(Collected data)
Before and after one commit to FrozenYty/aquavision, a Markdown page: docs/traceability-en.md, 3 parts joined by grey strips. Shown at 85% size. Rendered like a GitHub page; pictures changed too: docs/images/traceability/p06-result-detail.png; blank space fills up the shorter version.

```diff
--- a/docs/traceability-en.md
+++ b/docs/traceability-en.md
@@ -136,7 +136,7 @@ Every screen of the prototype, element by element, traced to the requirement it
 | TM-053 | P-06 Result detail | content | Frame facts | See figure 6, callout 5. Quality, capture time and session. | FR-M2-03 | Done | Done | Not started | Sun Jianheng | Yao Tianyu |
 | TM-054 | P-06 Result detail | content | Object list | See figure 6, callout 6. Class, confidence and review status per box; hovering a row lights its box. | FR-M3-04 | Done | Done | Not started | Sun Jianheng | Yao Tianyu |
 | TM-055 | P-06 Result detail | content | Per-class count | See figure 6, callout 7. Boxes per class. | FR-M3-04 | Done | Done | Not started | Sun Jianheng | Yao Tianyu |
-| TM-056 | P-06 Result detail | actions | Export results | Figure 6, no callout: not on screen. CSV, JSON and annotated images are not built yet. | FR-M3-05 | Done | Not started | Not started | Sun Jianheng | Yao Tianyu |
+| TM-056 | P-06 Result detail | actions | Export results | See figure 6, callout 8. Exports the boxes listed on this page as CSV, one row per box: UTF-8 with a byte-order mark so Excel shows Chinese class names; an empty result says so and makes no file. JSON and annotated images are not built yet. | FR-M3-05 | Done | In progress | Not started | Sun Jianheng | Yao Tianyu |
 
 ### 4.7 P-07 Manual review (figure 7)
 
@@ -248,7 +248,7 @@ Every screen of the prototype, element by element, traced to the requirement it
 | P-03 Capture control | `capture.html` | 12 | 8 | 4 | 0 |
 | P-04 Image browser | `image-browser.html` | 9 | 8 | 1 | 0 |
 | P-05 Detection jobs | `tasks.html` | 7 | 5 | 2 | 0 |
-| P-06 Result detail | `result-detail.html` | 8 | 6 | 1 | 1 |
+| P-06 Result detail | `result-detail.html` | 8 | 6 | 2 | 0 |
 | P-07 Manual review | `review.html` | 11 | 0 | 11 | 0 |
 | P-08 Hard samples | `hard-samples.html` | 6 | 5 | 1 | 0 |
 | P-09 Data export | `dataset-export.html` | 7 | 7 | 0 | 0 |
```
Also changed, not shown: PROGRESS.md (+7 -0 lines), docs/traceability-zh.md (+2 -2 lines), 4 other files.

### Exercise directions
Going line by line, set down the data above exactly as given.

### Expected output
Before and after one commit to FrozenYty/aquavision, a Markdown page: docs/traceability-en.md, 3 parts joined by grey strips. Shown at 85% size. Rendered like a GitHub page; pictures changed too: docs/images/traceability/p06-result-detail.png; blank space fills up the shorter version.

```diff
--- a/docs/traceability-en.md
+++ b/docs/traceability-en.md
@@ -136,7 +136,7 @@ Every screen of the prototype, element by element, traced to the requirement it
 | TM-053 | P-06 Result detail | content | Frame facts | See figure 6, callout 5. Quality, capture time and session. | FR-M2-03 | Done | Done | Not started | Sun Jianheng | Yao Tianyu |
 | TM-054 | P-06 Result detail | content | Object list | See figure 6, callout 6. Class, confidence and review status per box; hovering a row lights its box. | FR-M3-04 | Done | Done | Not started | Sun Jianheng | Yao Tianyu |
 | TM-055 | P-06 Result detail | content | Per-class count | See figure 6, callout 7. Boxes per class. | FR-M3-04 | Done | Done | Not started | Sun Jianheng | Yao Tianyu |
-| TM-056 | P-06 Result detail | actions | Export results | Figure 6, no callout: not on screen. CSV, JSON and annotated images are not built yet. | FR-M3-05 | Done | Not started | Not started | Sun Jianheng | Yao Tianyu |
+| TM-056 | P-06 Result detail | actions | Export results | See figure 6, callout 8. Exports the boxes listed on this page as CSV, one row per box: UTF-8 with a byte-order mark so Excel shows Chinese class names; an empty result says so and makes no file. JSON and annotated images are not built yet. | FR-M3-05 | Done | In progress | Not started | Sun Jianheng | Yao Tianyu |
 
 ### 4.7 P-07 Manual review (figure 7)
 
@@ -248,7 +248,7 @@ Every screen of the prototype, element by element, traced to the requirement it
 | P-03 Capture control | `capture.html` | 12 | 8 | 4 | 0 |
 | P-04 Image browser | `image-browser.html` | 9 | 8 | 1 | 0 |
 | P-05 Detection jobs | `tasks.html` | 7 | 5 | 2 | 0 |
-| P-06 Result detail | `result-detail.html` | 8 | 6 | 1 | 1 |
+| P-06 Result detail | `result-detail.html` | 8 | 6 | 2 | 0 |
 | P-07 Manual review | `review.html` | 11 | 0 | 11 | 0 |
 | P-08 Hard samples | `hard-samples.html` | 6 | 5 | 1 | 0 |
 | P-09 Data export | `dataset-export.html` | 7 | 7 | 0 | 0 |
```
Also changed, not shown: PROGRESS.md (+7 -0 lines), docs/traceability-zh.md (+2 -2 lines), 4 other files.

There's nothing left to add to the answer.